Nic Haralambous: The End Of Retail As We Know It

The Heavy Chef Event on the 30th of May featured Nic Haralambous, the man behind Nic Harry, the iconic menswear fashion outlet.

 

Nic gave our audience a captivating look into the South African retail industry and how it compares to international retail, its fight against the growing e-commerce culture and the struggles of big name brands and department stores. Nic, being a store owner himself and facing the current pitfall of being a store owner, gave first hand experience and troubles about the industry.

Nic began with the statement that would be the topic of the talk, “with e-commerce becoming more and more relevant in South Africa, we need to see a shift in the way people look at retail.”  We still have a very old school mindset of large malls and shopping centres. As Nic pointed out, there are over 1900 malls in South Africa, that is almost 100 per province. If we look at Cape Town alone, a town in a large province, we have Canal Walk, V&A Waterfront, Blue Route, Tygervalley, Cavendish and more. We have also have household brands such as Stuttafords, Edgars, CNA and more, closing their doors because they lack the foot traffic and consumer spend in-store to keep going. Yet, we are still building more malls, there is already Fourways, Menlyn Park, Mall of Africa, Gateway, Sandton City and there are more in the pipeline to be built. According to Nic, some of the barriers that retail is facing is due to e-commerce growing at a rapid pace and we see stores closing down, with the United States closing over 1000 stores per year, South Africa need to think ahead and not in current, predict the future and plan for it. So why are South African property developers and Government spending hundreds of millions per year and malls that are currently empty?  Where is the logic in building these malls and spending millions on them, when the current malls have shops closing down due to the lack of customers and foot traffic? South African developers need to realise the future before it’s too late.

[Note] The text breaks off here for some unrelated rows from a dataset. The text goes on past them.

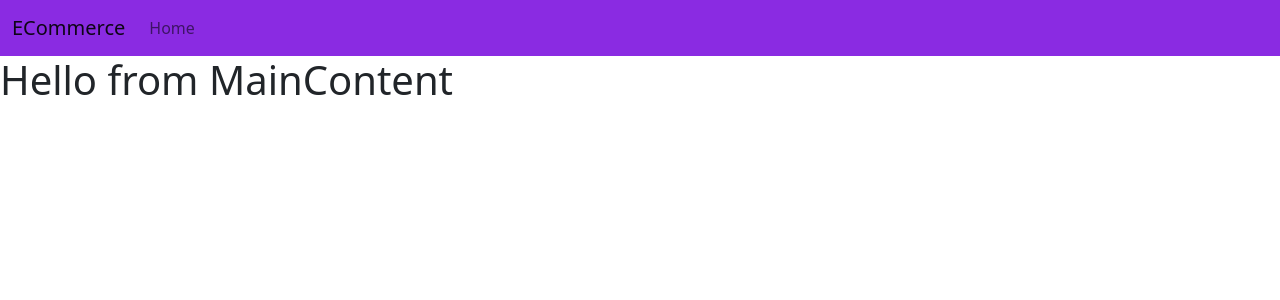
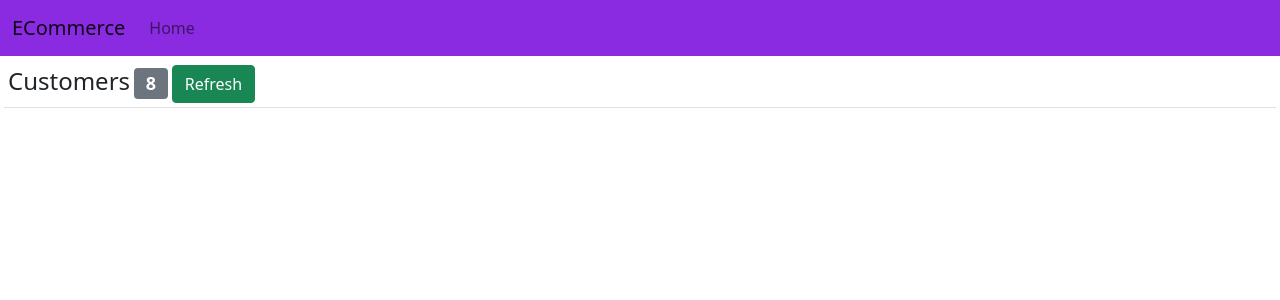
Before and after one commit to princeibs/fcc-ecommerce-react, a React (Create React App) app: page / in a window 1280 px wide. Shown: the top 300 px of the page. Built offline with nearby package versions, Linux system fonts and the light colour scheme.

Commit message:
Added method to handle 'onClick' event in button

```diff
--- a/src/MainCotent.jsx
+++ b/src/MainCotent.jsx
@@ -1,11 +1,28 @@
 import React, { Component } from "react";
 
 export default class MainComponent extends Component {
+  state = {
+    pageTitle: "Customers",
+    customersCount: 8,
+  };
+
+  onRefreshClick = () => {
+    this.setState({
+      customersCount: 7,
+    })
+  }
+
   render() {
     return (
-      <React.Fragment>
-        <h1>Hello from MainContent</h1>
-      </React.Fragment>
+      <div>
+        <h4 className="border-bottom m-1 p-1">
+          {this.state.pageTitle}
+          <span className="badge bg-secondary m-1">
+            {this.state.customersCount}
+          </span>
+          <button className="btn btn-success" onClick={this.onRefreshClick}>Refresh</button>
+        </h4>
+      </div>
     );
   }
 }
```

Why are e-tail stores becoming the next big thing?

Well, a budding entrepreneur does not have the money to spend thousands on rentals per month nor the budget to pay people to stand and run their store. It also cuts out the middleman (the mall) and you can have a more online connection with your customers and it is easy to run once it gets off the ground. Of course, you need a connection with your customers on a personal level, that is why a lot of e-commerce stores will also have pop-ups or rent a small location – because people need that sense of personal touch and experience. But, they do not need to rent a space in every single mall in South Africa in order to be successful, and people are noticing this very quickly. Nic spoke about how at Nic Harry they focus on the customer, making sure the customer is getting a full experience when purchasing the brand online or in-store, which is key to any entrepreneur in the retail space. There are only a handful of brands that have the retail design and customer experience spot on and those brands have become billion dollar companies, online and in-store, purely based on how the customer perceives them.

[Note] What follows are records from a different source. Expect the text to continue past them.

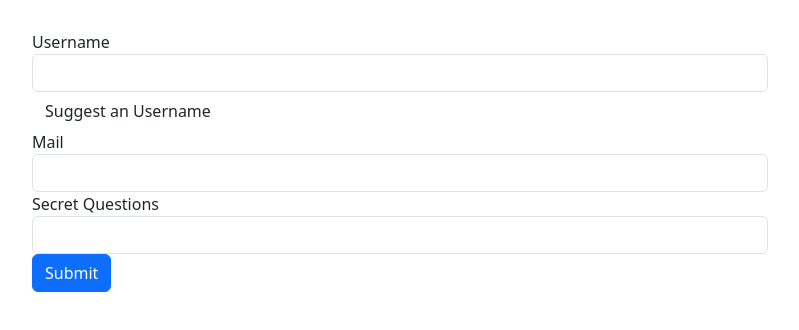
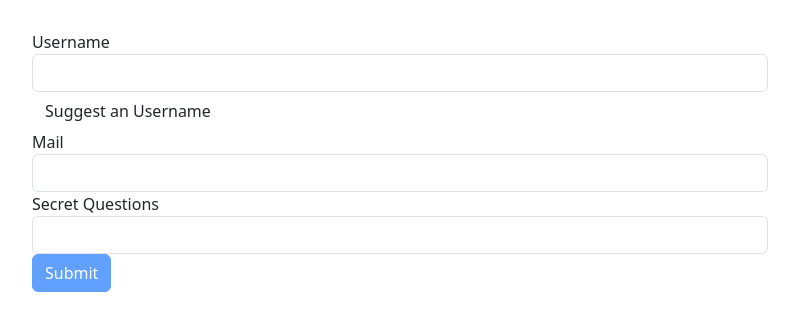
Before and after one commit to hvictorleite/first-app, an Angular app: page / in a window 1280 px wide. Shown: the top 330 px of the page, without its empty margins (50-849 px from the left). Built offline with nearby package versions, Linux system fonts and the light colour scheme.

Commit message:
Using form state for validation and styling

```diff
--- a/src/app/app.component.css
+++ b/src/app/app.component.css
@@ -1,3 +1,7 @@
 .container {
   margin-top: 30px;
 }
+
+input.ng-invalid.ng-touched {
+  border: 1px solid red;
+}
--- a/src/app/app.component.html
+++ b/src/app/app.component.html
@@ -37,7 +37,10 @@
             <option value="teacher">Your first teacher?</option>
           </select>
         </div>
-        <button class="btn btn-primary" type="submit">Submit</button>
+        <button
+          class="btn btn-primary"
+          type="submit"
+          [disabled]="!form.valid">Submit</button>
       </form>
     </div>
   </div>
```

iStore internationally is the most profitable retailer in the world - yet their stores are the most simplified. iStore's focus on “less is more” and it gives their store the feeling of luxury. According to Nic, Gucci, Louis Vuitton and Prada all carry the same focus as Apple’s retail stores on luxury and elegance. It makes people want to go in-store and buy more products. Amazon on the other hand is getting rid of the human interaction, if you have an Amazon account, you can now walk into selected Amazon stores and when you walk in the store will register that you have arrived. It will register when you pick up an item, replace the item and walk out with the item. Amazon will then bill you later, and they aren’t worried about theft because they have all of your details in their system.

So where is the future of retail heading for South Africa?

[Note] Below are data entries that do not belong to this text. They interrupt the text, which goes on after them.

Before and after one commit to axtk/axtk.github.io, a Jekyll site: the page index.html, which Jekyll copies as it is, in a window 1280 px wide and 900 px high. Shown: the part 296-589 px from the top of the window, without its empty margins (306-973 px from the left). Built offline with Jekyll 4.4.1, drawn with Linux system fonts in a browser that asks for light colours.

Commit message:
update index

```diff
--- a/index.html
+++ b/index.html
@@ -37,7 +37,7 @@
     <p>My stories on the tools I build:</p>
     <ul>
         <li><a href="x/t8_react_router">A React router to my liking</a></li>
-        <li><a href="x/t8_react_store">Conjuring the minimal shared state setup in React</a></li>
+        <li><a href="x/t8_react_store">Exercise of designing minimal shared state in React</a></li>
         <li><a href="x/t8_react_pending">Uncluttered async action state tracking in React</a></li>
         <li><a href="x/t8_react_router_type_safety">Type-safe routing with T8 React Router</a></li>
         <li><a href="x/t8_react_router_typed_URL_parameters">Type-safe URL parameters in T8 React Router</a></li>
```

With brands such as Takealot, Amazon and Yuppiechef the need to go to a mall is becoming irrelevant. Furthermore, visiting a mall isn’t the most pleasant experience for most of us. Amazon has 43% of America's online shopping, that 43% is worth almost 5x what the whole of South Africa’s retail industry is worth. Companies such as Artisans in Africa, Takealot and Mr Delivery are giving local designers and retailers in South Africa an online presence to sell their products. So, if you want to open an online store in South Africa, you need to work extremely hard and partner with the local delivery and e-commerce platforms. You need to focus on the shift from retail to tech and tech to retail, the three pillars that Nic spoke about were Product, Sales and Cash Flow. If you have a stand or shop in a huge mall and you want to drive customers to your online platform and shop, you need to make the store customer friendly and give them an experience that will drive them back or make them buy online.

Not all is as bad as it seems, South African retailers need to look to the future and plan ahead, we are becoming a digital world and both e-tail and retail can survive, they just need to work hand-in-hand.

Watch Nic Haralambous and his full talk above and subcribe to our YouTube channel.

The Heavy Chef audience enjoyed the country's finest refreshments: eco-friendly and sumptuous Backsberg, the Cape's craftiest craft beer CBC - and the juiciest juice in Africa, Sir Fruit. 

The Heavy Chef audience enjoyed the country's finest refreshments: eco-friendly and sumptuous Backsberg, the Cape's craftiest craft beer CBC - and the juiciest juice in Africa, Sir Fruit